- [Assignment]
From the entries that follow, pick out all lines holding "fill".

▬▬▬▬▬▬▬▬▬▬

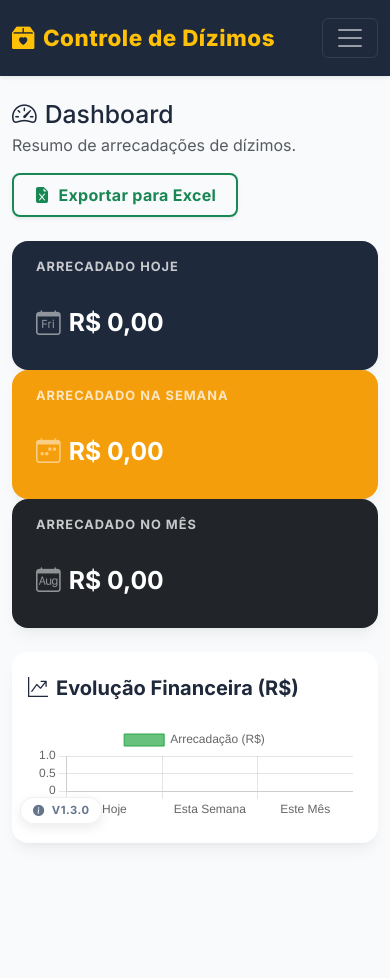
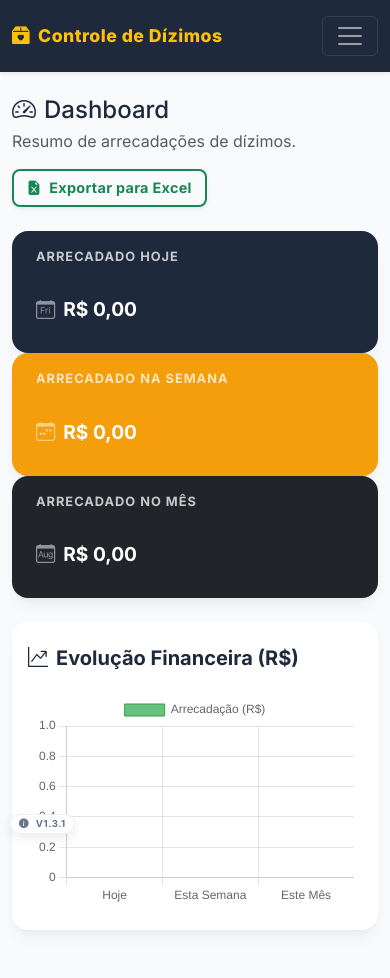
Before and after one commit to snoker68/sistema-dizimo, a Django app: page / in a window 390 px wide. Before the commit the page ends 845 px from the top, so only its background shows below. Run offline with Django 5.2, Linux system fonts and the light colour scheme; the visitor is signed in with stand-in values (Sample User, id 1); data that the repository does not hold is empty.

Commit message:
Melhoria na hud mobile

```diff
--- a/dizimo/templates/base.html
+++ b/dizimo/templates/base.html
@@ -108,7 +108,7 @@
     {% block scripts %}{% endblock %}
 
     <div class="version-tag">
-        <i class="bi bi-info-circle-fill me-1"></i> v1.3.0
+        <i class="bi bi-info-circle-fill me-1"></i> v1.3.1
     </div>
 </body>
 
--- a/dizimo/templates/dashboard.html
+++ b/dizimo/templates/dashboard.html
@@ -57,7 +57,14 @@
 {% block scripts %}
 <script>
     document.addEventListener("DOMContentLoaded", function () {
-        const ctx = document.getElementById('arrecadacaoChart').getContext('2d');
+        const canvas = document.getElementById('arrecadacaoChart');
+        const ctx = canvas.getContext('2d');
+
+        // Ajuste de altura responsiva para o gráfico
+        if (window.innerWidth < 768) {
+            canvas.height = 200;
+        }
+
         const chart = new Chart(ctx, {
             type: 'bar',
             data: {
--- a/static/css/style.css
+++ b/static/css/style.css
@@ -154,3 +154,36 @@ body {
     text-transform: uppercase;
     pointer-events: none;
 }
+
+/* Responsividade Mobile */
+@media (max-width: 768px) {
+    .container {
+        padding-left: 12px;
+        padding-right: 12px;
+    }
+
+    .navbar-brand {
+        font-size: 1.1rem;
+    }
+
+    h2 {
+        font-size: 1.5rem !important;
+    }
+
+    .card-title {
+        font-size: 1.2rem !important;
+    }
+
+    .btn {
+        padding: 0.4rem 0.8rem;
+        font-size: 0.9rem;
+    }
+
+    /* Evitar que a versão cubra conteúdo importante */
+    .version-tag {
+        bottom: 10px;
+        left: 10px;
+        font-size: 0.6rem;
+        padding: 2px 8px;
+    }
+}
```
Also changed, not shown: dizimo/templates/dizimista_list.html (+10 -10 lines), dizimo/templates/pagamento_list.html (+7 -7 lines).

▬▬▬▬▬▬▬▬▬▬

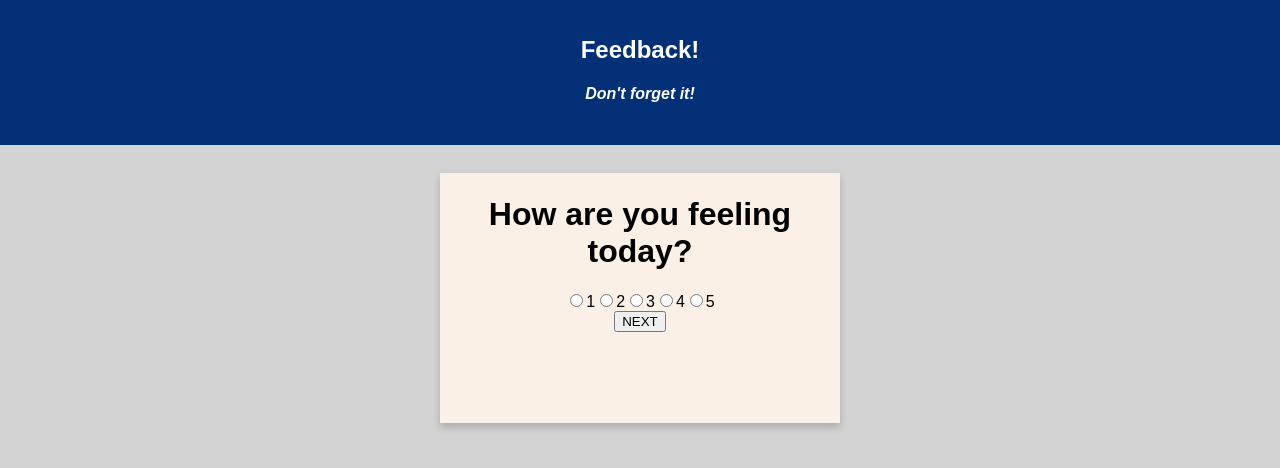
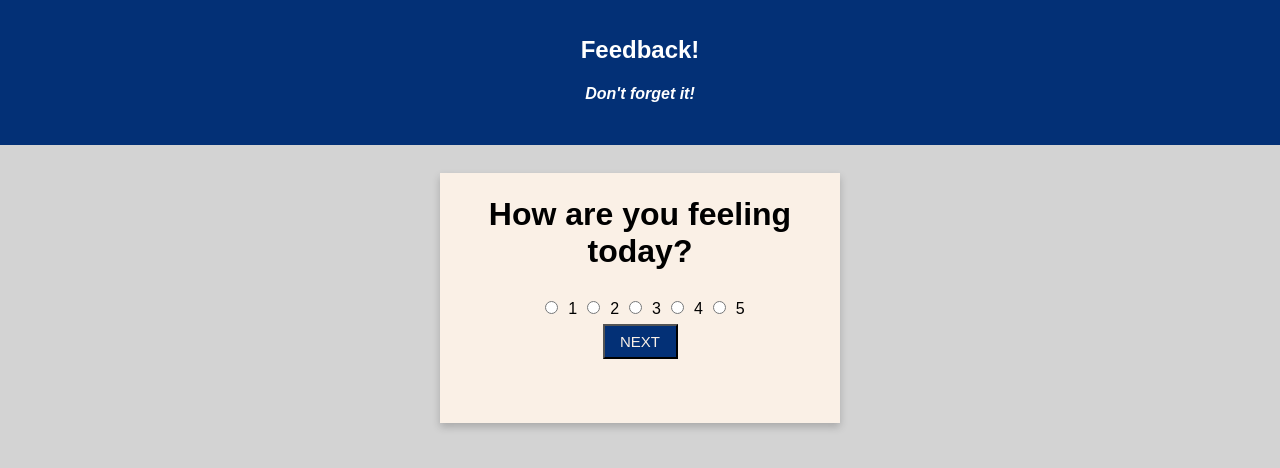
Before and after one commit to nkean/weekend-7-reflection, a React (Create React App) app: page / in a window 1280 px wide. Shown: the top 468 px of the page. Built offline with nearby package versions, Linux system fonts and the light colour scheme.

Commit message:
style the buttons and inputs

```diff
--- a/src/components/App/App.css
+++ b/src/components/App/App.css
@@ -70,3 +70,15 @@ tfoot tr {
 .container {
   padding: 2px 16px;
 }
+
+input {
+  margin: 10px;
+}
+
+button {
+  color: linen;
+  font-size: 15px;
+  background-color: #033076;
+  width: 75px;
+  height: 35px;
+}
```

▬▬▬▬▬▬▬▬▬▬

- [Exercise result]
-        <i class="bi bi-info-circle-fill me-1"></i> v1.3.0
+        <i class="bi bi-info-circle-fill me-1"></i> v1.3.1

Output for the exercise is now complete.